### Exercise aim
Could you give the data below again exactly, apart from the pictures?

### Itemized modification records
>>>
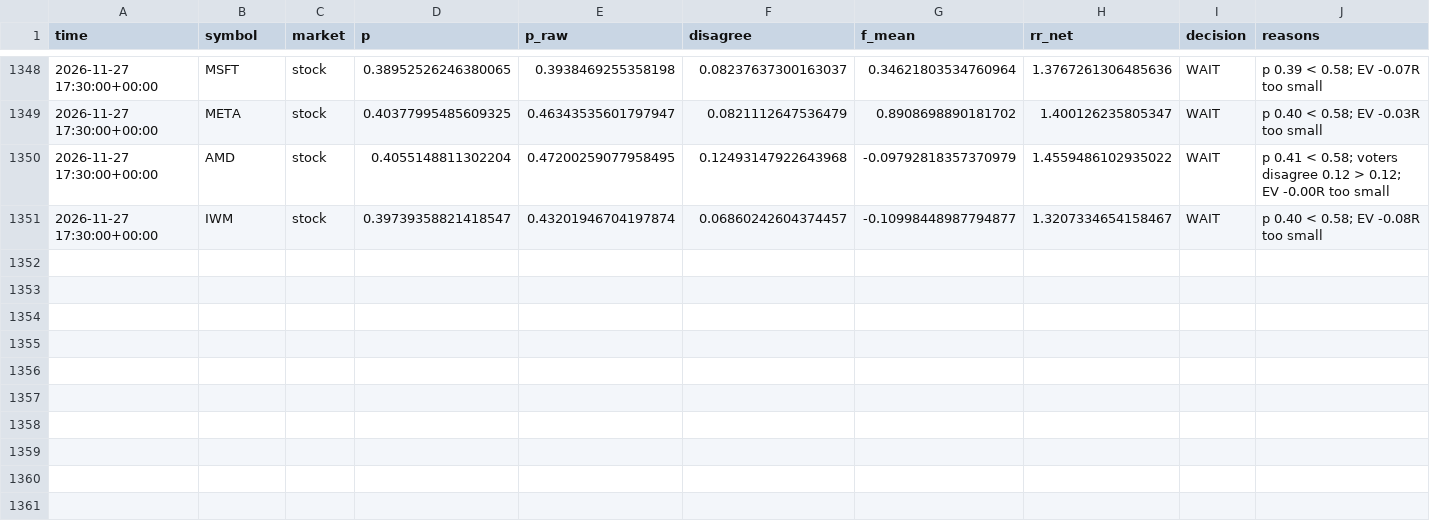
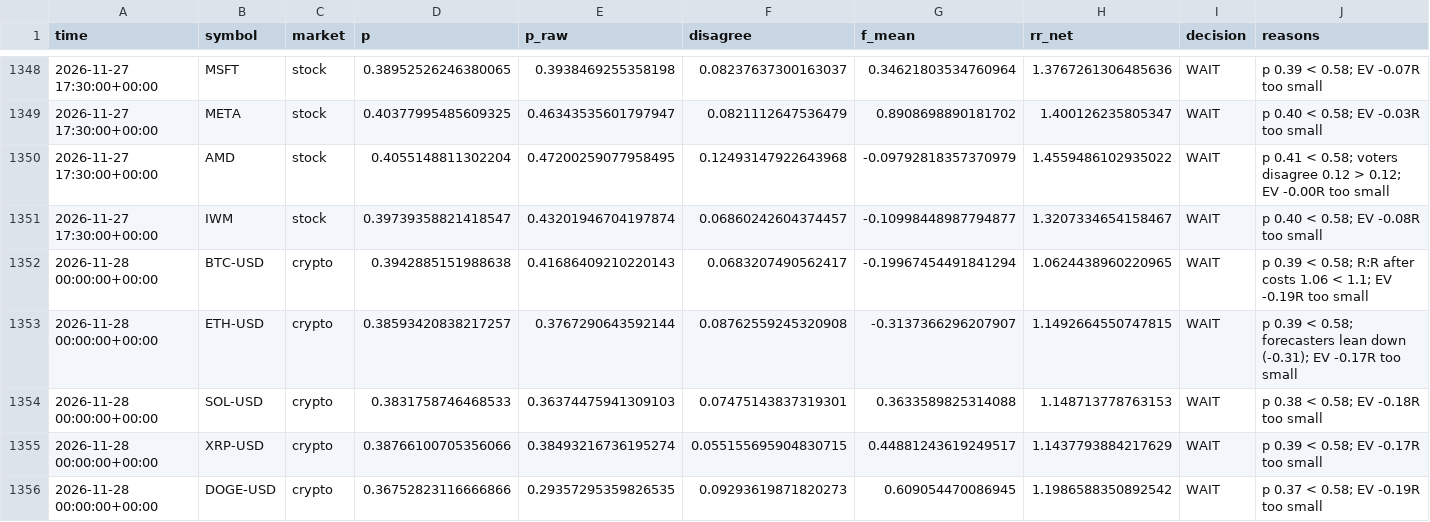
Before and after one commit to jaysantmyer-spec/ai-trader, a CSV file: data/setups.csv, drawn as a sheet; only a part is shown, gaps mark what is left out; rows hold the shown columns only; the diff names each change by its address in the sheet, - before the commit and + after, or states it on an @@ line.

```diff
--- a/data/setups.csv
+++ b/data/setups.csv
+row 1352: 2026-11-28 00:00:00+00:00 | BTC-USD | crypto | 0.3942885151988638 | 0.41686409210220143 | 0.0683207490562417 | -0.19967454491841294 | 1.0624438960220965 | WAIT | p 0.39 < 0.58; R:R after costs 1.06 < 1.1; EV -0.19R too small
+row 1353: 2026-11-28 00:00:00+00:00 | ETH-USD | crypto | 0.38593420838217257 | 0.3767290643592144 | 0.08762559245320908 | -0.3137366296207907 | 1.1492664550747815 | WAIT | p 0.39 < 0.58; forecasters lean down (-0.31); EV -0.17R too small
+row 1354: 2026-11-28 00:00:00+00:00 | SOL-USD | crypto | 0.3831758746468533 | 0.36374475941309103 | 0.07475143837319301 | 0.3633589825314088 | 1.148713778763153 | WAIT | p 0.38 < 0.58; EV -0.18R too small
+row 1355: 2026-11-28 00:00:00+00:00 | XRP-USD | crypto | 0.38766100705356066 | 0.38493216736195274 | 0.055155695904830715 | 0.44881243619249517 | 1.1437793884217629 | WAIT | p 0.39 < 0.58; EV -0.17R too small
+row 1356: 2026-11-28 00:00:00+00:00 | DOGE-USD | crypto | 0.36752823116666866 | 0.29357295359826535 | 0.09293619871820273 | 0.609054470086945 | 1.1986588350892542 | WAIT | p 0.37 < 0.58; EV -0.19R too small
```
Also changed, not shown: data/bars/AMD.csv, data/bars/META.csv, 18 other files.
<<<
### Result of this task
Before and after one commit to jaysantmyer-spec/ai-trader, a CSV file: data/setups.csv, drawn as a sheet; only a part is shown, gaps mark what is left out; rows hold the shown columns only; the diff names each change by its address in the sheet, - before the commit and + after, or states it on an @@ line.

```diff
--- a/data/setups.csv
+++ b/data/setups.csv
+row 1352: 2026-11-28 00:00:00+00:00 | BTC-USD | crypto | 0.3942885151988638 | 0.41686409210220143 | 0.0683207490562417 | -0.19967454491841294 | 1.0624438960220965 | WAIT | p 0.39 < 0.58; R:R after costs 1.06 < 1.1; EV -0.19R too small
+row 1353: 2026-11-28 00:00:00+00:00 | ETH-USD | crypto | 0.38593420838217257 | 0.3767290643592144 | 0.08762559245320908 | -0.3137366296207907 | 1.1492664550747815 | WAIT | p 0.39 < 0.58; forecasters lean down (-0.31); EV -0.17R too small
+row 1354: 2026-11-28 00:00:00+00:00 | SOL-USD | crypto | 0.3831758746468533 | 0.36374475941309103 | 0.07475143837319301 | 0.3633589825314088 | 1.148713778763153 | WAIT | p 0.38 < 0.58; EV -0.18R too small
+row 1355: 2026-11-28 00:00:00+00:00 | XRP-USD | crypto | 0.38766100705356066 | 0.38493216736195274 | 0.055155695904830715 | 0.44881243619249517 | 1.1437793884217629 | WAIT | p 0.39 < 0.58; EV -0.17R too small
+row 1356: 2026-11-28 00:00:00+00:00 | DOGE-USD | crypto | 0.36752823116666866 | 0.29357295359826535 | 0.09293619871820273 | 0.609054470086945 | 1.1986588350892542 | WAIT | p 0.37 < 0.58; EV -0.19R too small
```
Also changed, not shown: data/bars/AMD.csv, data/bars/META.csv, 18 other files.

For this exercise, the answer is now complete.